Now things are changing, Wilson believes everybody has the chance to explore the very best of each spirits category and not just the “commercial rank and file” if they are willing to spend a little more on quality liquid. And rum is no different. “There are some exceptional rums that are of comparable quality to their favourite spirits,” he adds.
In the same way whisky has its hard-core enthusiasts who are authorities on the subject in their own right, certain rums have developed a cult following which has driven up the cost of bottlings of certain styles from certain distilleries. High ester rums, for example, are a source of great fervour among rum fans.
Jamaica is arguably the godfather of this style, with Réunion Island and a few other French territories also famed for this funky rum that in many cases wasn’t produced for consumption. Part of its appeal, according to Daniele Bondi from La Maison & Velier, is that high esters satiate in a way that whisky currently does not – on the matter of fermentation.
“Historically, whisky has never spoken about raw materials or about the fermentation,” Bondi says. “Whisky normally speaks about the ageing, the master blender, and the magic.
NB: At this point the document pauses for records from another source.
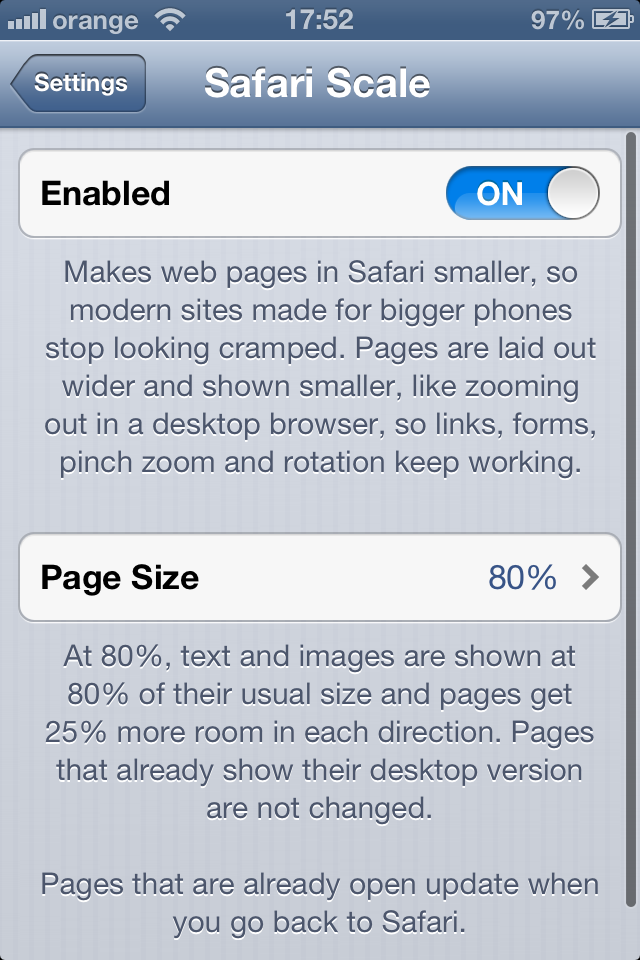
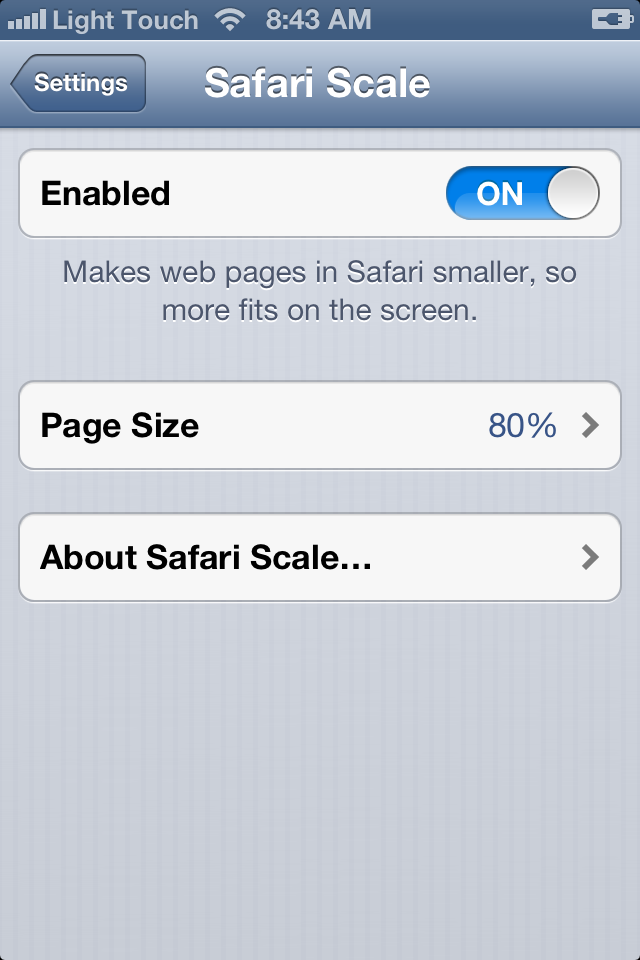
README: what was tested where, and what still needs the phone

diff --git a/README.md b/README.md
@@ -62,8 +62,11 @@ Open **Settings > Safari Scale**:
 
 - **Enabled**: turns the tweak on or off.
 - **Page Size**: 30% to 100% in steps of 10%. 80% is the default.
+- **About Safari Scale…**: how it works, on a page of its own.
 
-<img src="screenshots/settings.png" alt="Safari Scale settings page: Enabled switch and Page Size 80%" width="320">
+The page is in English and Romanian.
+
+<img src="screenshots/settings.png" alt="Safari Scale settings page: Enabled switch, Page Size 80% and About Safari Scale" width="320">
 
 ## Build from source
Here it is more a matter of raw materials so it is another point of view.”
The home of funky, high ester rums: Hampden Estate, @fredimarcarini
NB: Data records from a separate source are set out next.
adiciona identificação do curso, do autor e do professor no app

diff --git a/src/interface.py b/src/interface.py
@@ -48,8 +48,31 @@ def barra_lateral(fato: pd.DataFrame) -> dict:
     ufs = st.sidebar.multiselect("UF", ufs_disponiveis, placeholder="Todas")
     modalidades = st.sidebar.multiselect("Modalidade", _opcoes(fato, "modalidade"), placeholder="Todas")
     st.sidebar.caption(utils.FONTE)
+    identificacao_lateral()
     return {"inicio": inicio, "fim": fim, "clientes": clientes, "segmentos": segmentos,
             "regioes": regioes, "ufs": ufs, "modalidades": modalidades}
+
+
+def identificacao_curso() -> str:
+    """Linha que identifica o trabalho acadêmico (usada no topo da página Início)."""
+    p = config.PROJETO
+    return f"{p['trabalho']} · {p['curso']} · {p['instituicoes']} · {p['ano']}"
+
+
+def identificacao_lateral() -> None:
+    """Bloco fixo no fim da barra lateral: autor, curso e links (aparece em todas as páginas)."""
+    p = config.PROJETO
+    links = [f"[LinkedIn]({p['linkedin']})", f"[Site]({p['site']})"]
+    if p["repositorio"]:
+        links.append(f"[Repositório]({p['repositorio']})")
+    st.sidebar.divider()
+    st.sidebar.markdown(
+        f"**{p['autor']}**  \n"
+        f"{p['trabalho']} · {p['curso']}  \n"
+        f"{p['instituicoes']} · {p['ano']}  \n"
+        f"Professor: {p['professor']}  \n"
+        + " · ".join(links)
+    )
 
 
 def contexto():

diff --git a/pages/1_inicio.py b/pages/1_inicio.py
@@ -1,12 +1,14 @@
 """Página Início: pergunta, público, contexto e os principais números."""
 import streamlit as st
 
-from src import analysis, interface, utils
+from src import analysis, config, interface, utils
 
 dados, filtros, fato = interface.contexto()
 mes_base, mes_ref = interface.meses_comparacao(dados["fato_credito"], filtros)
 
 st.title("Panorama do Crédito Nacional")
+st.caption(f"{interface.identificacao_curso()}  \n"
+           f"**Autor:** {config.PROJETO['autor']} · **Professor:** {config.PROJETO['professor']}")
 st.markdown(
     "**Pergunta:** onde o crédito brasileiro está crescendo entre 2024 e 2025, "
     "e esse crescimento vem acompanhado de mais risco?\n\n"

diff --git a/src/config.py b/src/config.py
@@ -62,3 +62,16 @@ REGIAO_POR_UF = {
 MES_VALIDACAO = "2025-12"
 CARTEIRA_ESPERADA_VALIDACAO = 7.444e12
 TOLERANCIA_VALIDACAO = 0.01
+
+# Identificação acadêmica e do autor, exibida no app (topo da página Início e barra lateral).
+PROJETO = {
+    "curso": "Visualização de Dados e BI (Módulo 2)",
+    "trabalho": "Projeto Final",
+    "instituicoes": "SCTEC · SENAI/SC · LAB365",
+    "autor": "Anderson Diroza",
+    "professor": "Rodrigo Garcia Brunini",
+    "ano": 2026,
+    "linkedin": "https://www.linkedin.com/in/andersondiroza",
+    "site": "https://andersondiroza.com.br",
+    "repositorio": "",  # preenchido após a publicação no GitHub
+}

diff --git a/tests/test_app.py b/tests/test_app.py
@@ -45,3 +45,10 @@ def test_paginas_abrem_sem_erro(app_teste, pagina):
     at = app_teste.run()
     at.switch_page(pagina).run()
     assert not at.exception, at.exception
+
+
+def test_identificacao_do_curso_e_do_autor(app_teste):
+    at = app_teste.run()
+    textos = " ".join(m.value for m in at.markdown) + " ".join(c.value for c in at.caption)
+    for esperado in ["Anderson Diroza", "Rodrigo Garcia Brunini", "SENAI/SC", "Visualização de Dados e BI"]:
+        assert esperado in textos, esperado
This point of difference and palate-altering taste is gaining in popularity. Bondi and others are quick to caution that it might be unwise to follow high ester count alone, in the same way whisky fans have pursued age statements.
“It’s important not to chase the highest level of ester regardless the quality,” he says. “Esters are classified by quantity, and we know that connoisseurs love numbers on label, like for the ageing, where the worst mistake is the highest number equals the best. Also in ester amount this is a mistake: what is important is the balance of the product.”
Another comparison that can be drawn with the whisky world and collectability is mothballed and closed distilleries. There have been several significant closures in the rum world – Caroni arguably being the most devastating to rum enthusiasts almost 20 years ago. Blends from closed distilleries, proprietary bottlings from a single distillery, and rums that have been produced via methods that have long since been lost have all become collectors’ items and driven scarcity in the category.
While there is a market for these collectors’ items, Wilson feels true excitement towards rums that are currently flying under the radar.
“You can get tremendous rums for incredible value and have something really enjoyable to explore,” he adds. “This may not always be the case though – we are already starting to see incredible demand for rums like Foursquare, Velier, and Caroni bottlings, all of which command multiple times their retail price at auction mere days after they are launched and sold out.
“Even with the demand for rum going up, it is still incredible value when compared to liquid of a similar quality from the whisky categories.”
For many reasons, we’re in the eye of a perfect storm for rum. Its high quality credentials, point of difference, and the tireless campaigning of certain individuals to put an end to the nefarious practices of some, ensure that rum is finally having its time in the sunshine.
“If ever there was a time to build your rum collection, it was 10 years ago,” Wilson says. “The next best time is right now.”